◆ INSTRUCTIONS TO FOLLOW ◆
Please filter the listing for the string "useState" and copy each matching line.

◆ INPUT FOR THIS TASK ◆
□ □ □

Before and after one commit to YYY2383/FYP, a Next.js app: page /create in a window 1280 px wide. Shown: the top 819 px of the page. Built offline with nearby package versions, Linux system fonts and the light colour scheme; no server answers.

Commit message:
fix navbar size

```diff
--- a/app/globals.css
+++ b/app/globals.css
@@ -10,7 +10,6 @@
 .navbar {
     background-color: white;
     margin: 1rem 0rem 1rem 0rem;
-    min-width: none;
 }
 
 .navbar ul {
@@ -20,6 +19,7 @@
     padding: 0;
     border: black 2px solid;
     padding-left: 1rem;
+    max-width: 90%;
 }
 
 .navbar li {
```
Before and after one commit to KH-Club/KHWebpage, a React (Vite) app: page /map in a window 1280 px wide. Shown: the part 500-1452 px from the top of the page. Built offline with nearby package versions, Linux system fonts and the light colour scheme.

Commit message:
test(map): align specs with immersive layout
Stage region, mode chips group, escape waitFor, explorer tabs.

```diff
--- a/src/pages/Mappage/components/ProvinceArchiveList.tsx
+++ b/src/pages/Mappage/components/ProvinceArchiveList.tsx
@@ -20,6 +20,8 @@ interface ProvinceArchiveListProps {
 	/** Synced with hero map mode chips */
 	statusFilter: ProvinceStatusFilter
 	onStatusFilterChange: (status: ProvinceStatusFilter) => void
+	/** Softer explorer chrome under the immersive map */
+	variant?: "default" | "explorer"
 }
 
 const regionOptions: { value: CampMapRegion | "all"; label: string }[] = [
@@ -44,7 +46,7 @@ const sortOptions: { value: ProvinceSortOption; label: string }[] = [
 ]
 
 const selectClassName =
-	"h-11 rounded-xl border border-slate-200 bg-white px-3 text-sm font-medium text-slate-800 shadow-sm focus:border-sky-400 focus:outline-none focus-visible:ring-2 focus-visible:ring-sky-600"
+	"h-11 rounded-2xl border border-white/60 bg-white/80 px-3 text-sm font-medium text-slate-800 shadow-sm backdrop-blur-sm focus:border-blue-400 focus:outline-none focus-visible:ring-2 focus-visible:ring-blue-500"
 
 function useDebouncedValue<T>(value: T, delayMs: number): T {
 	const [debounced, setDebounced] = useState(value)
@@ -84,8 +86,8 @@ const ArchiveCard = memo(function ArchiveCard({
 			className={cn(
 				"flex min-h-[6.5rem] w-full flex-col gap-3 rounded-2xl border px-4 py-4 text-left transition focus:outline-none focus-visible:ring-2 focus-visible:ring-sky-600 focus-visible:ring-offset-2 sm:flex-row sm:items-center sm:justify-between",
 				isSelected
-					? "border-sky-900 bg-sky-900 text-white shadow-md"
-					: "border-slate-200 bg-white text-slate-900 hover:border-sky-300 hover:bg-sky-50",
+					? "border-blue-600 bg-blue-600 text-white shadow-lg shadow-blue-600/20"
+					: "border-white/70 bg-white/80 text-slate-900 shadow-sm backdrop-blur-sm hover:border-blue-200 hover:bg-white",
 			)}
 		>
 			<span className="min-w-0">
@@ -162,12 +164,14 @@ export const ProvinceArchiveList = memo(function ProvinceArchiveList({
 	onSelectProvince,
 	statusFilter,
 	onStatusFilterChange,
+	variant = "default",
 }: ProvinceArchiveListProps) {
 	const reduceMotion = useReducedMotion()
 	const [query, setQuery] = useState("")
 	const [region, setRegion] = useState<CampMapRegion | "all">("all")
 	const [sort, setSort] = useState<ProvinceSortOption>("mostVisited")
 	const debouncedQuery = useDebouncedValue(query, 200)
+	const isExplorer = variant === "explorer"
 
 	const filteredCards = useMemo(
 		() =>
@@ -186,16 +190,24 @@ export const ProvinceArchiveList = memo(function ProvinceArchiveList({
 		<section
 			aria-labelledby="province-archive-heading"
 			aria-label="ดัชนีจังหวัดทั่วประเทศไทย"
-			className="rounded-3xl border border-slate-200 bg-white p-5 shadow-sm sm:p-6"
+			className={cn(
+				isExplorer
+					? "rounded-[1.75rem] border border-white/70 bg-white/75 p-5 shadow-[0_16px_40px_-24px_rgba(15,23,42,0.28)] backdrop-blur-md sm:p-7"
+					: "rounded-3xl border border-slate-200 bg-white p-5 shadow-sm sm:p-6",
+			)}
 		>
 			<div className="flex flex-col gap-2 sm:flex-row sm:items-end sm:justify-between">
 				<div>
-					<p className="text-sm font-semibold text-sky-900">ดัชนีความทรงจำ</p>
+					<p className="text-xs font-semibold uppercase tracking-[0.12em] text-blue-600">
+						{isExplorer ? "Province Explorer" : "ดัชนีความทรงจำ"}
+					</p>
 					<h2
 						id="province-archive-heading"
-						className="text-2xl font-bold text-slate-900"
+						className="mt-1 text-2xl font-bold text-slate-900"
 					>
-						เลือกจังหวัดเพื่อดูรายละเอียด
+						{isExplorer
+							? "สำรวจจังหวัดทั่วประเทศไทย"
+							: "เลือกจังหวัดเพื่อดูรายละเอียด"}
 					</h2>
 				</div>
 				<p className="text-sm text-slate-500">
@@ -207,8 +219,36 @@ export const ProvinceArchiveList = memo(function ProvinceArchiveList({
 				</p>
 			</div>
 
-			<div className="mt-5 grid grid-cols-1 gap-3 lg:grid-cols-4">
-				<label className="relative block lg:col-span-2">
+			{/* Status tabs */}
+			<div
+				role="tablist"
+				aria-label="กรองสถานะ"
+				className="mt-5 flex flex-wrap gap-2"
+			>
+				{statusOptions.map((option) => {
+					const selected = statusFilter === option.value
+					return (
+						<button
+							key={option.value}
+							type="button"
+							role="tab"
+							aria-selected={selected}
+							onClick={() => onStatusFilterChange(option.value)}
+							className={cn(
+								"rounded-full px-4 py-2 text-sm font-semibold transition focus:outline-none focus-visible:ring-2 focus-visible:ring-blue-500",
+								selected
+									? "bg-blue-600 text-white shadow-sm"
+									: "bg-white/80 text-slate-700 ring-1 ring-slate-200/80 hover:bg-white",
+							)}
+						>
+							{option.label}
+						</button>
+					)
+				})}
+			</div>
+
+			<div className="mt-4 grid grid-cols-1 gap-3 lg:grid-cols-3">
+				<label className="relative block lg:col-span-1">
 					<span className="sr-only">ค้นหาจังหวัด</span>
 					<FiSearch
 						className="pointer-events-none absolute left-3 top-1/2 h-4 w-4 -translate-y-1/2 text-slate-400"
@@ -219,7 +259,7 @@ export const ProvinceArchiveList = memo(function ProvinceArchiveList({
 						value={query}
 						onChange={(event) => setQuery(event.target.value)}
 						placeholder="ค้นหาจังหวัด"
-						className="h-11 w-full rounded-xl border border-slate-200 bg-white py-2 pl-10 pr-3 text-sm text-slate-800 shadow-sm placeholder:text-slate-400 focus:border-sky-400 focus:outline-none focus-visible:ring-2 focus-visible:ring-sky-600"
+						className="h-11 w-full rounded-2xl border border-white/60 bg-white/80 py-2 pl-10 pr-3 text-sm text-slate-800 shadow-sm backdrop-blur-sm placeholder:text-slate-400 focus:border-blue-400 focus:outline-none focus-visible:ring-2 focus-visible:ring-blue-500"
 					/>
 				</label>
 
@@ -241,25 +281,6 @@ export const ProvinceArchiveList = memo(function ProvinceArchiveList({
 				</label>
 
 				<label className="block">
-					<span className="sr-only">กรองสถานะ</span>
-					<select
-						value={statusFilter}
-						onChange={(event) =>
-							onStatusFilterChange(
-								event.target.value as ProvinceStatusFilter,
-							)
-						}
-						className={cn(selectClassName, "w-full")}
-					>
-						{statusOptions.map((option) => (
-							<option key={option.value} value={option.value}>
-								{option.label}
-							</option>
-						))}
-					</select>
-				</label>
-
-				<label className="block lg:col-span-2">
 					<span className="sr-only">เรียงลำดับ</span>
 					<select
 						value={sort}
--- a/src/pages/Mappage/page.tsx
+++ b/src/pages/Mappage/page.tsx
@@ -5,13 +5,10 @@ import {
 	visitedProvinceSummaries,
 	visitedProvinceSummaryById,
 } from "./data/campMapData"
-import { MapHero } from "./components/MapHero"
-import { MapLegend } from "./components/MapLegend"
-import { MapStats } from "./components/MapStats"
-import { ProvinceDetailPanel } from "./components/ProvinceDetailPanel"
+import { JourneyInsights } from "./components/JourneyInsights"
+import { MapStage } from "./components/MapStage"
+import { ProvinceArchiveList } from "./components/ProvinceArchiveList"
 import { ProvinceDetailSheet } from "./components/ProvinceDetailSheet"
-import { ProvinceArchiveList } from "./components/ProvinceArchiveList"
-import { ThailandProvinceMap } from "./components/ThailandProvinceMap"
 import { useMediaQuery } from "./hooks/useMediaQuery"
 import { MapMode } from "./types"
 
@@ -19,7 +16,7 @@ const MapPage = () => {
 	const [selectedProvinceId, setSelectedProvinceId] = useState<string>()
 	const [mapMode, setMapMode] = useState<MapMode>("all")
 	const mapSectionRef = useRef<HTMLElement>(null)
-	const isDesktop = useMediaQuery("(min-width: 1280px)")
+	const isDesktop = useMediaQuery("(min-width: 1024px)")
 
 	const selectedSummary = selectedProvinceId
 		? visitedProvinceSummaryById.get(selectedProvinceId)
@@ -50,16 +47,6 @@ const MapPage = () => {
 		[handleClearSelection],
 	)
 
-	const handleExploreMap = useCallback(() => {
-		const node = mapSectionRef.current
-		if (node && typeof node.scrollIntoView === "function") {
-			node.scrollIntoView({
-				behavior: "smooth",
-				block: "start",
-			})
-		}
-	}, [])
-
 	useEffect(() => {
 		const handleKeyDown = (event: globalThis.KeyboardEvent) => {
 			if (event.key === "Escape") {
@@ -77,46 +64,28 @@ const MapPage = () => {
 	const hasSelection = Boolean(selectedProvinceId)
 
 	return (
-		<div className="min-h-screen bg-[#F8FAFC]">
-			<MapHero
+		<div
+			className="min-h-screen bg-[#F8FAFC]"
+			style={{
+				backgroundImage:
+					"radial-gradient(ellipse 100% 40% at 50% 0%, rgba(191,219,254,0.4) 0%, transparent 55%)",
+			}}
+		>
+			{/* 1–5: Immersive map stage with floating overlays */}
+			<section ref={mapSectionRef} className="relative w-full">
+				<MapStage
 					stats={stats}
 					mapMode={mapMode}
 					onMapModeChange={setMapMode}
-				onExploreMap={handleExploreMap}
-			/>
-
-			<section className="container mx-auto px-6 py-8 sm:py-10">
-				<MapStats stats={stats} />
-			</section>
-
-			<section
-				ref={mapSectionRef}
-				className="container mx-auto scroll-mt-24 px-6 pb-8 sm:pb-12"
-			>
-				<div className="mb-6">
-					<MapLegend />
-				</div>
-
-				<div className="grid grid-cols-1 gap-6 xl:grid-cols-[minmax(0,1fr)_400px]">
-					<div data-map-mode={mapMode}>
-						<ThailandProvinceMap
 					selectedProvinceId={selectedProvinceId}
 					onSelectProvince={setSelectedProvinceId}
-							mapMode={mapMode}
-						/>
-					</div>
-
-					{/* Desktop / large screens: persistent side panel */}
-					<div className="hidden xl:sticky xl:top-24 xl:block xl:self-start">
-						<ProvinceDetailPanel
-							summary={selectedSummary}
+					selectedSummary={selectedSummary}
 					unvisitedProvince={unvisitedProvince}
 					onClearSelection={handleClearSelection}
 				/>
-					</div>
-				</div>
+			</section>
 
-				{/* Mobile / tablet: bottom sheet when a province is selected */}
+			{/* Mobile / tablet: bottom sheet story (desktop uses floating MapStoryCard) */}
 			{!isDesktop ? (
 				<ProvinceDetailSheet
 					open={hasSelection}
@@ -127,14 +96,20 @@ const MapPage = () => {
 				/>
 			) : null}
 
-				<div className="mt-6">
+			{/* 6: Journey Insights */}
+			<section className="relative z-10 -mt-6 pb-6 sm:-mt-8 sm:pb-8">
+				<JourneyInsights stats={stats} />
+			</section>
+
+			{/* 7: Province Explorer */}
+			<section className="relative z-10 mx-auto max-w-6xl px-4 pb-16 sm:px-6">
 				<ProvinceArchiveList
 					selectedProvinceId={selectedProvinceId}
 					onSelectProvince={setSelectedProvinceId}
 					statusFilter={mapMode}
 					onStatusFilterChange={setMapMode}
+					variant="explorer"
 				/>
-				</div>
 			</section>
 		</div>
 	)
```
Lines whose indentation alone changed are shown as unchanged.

□ □ □

◆ OUTPUT FOR THIS EXERCISE ◆
 	const [debounced, setDebounced] = useState(value)
 	const [query, setQuery] = useState("")
 	const [region, setRegion] = useState<CampMapRegion | "all">("all")
 	const [sort, setSort] = useState<ProvinceSortOption>("mostVisited")
 	const [selectedProvinceId, setSelectedProvinceId] = useState<string>()
 	const [mapMode, setMapMode] = useState<MapMode>("all")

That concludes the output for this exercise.